Content starts

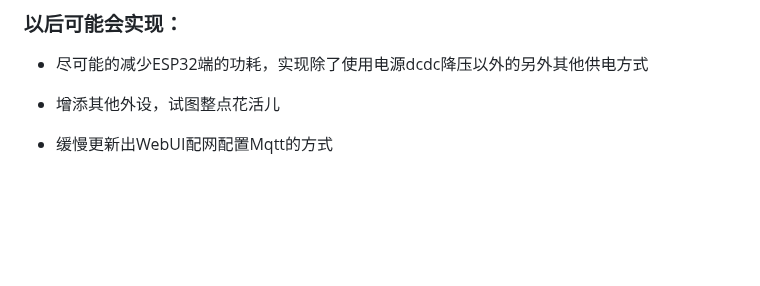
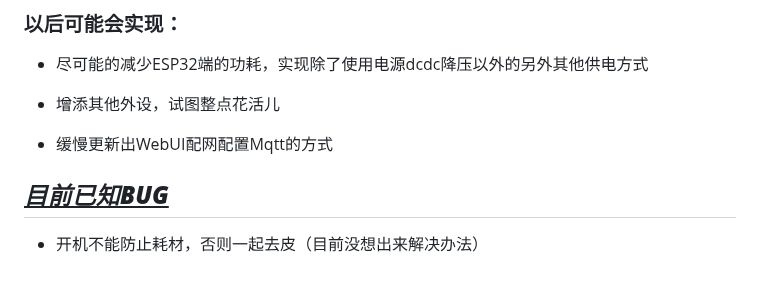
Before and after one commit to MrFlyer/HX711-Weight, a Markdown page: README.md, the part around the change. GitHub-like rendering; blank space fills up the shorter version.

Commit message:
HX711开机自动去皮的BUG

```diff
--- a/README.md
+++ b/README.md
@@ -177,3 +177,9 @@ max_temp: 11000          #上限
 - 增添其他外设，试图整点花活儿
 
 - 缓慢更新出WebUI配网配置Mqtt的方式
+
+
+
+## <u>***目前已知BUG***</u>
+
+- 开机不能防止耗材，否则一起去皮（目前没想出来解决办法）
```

Content ends
Content starts

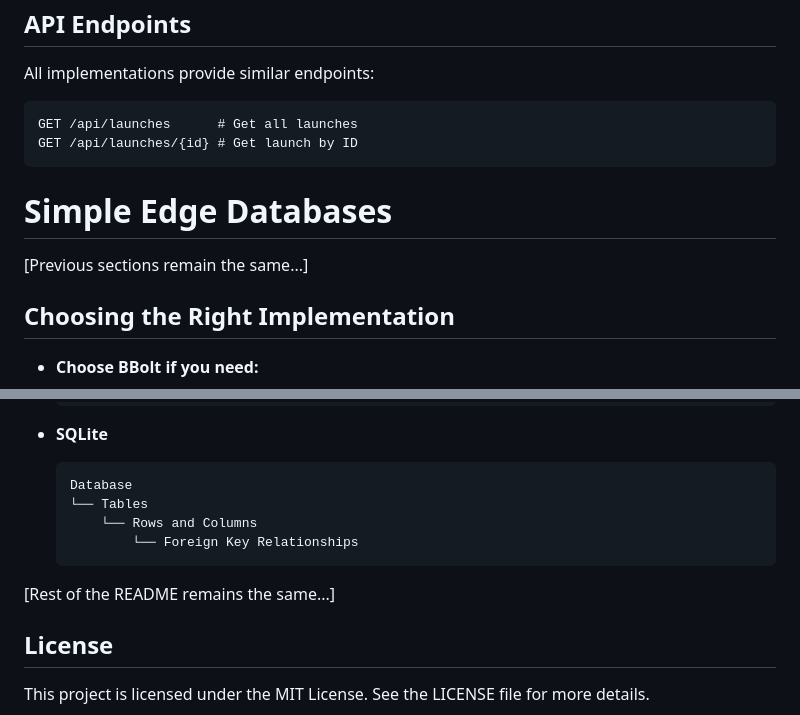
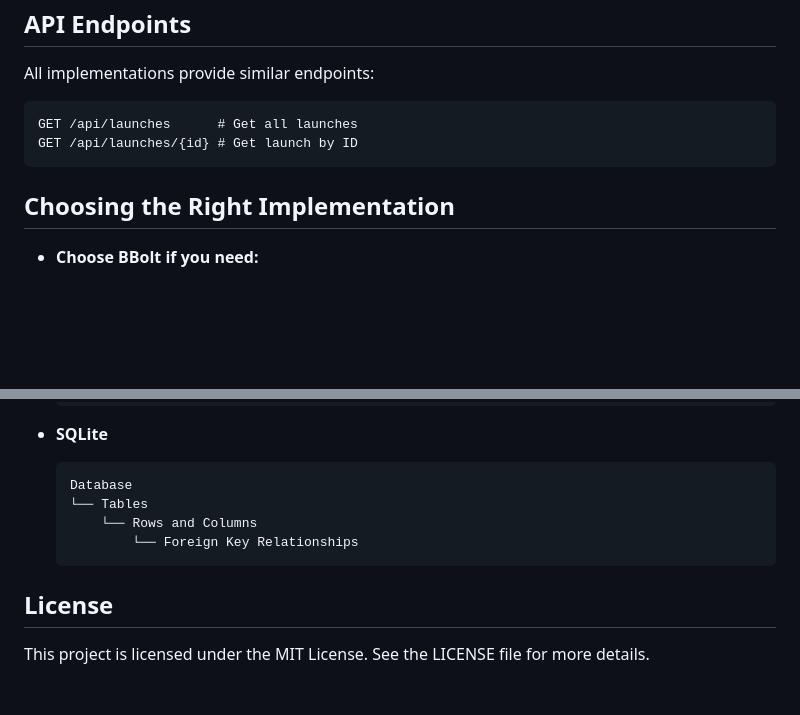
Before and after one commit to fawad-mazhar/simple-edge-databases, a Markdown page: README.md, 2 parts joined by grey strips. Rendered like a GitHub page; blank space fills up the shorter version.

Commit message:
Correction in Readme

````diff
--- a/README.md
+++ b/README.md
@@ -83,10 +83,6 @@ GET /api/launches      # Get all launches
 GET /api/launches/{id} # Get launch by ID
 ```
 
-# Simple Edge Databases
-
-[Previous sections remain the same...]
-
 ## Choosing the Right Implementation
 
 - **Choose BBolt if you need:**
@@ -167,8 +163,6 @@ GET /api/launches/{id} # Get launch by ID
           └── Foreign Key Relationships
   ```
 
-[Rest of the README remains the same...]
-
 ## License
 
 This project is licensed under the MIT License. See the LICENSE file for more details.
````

Content ends
Content starts

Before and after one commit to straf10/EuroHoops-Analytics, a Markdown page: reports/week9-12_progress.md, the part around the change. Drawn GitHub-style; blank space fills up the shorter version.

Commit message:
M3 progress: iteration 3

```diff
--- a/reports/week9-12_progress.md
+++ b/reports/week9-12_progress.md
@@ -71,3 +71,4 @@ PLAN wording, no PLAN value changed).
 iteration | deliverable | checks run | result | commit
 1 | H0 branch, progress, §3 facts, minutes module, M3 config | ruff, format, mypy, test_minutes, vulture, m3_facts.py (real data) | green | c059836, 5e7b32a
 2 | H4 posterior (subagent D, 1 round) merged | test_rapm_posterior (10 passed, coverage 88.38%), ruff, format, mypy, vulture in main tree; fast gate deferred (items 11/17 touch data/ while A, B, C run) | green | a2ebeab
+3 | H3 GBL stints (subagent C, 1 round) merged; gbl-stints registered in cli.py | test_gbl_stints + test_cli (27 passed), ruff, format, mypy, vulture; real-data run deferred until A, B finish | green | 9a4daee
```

Content ends

[ABOUT THIS TASK]
Every line of the listing that includes the word "real" forms the answer.

[OUTPUT]
 1 | H0 branch, progress, §3 facts, minutes module, M3 config | ruff, format, mypy, test_minutes, vulture, m3_facts.py (real data) | green | c059836, 5e7b32a
+3 | H3 GBL stints (subagent C, 1 round) merged; gbl-stints registered in cli.py | test_gbl_stints + test_cli (27 passed), ruff, format, mypy, vulture; real-data run deferred until A, B finish | green | 9a4daee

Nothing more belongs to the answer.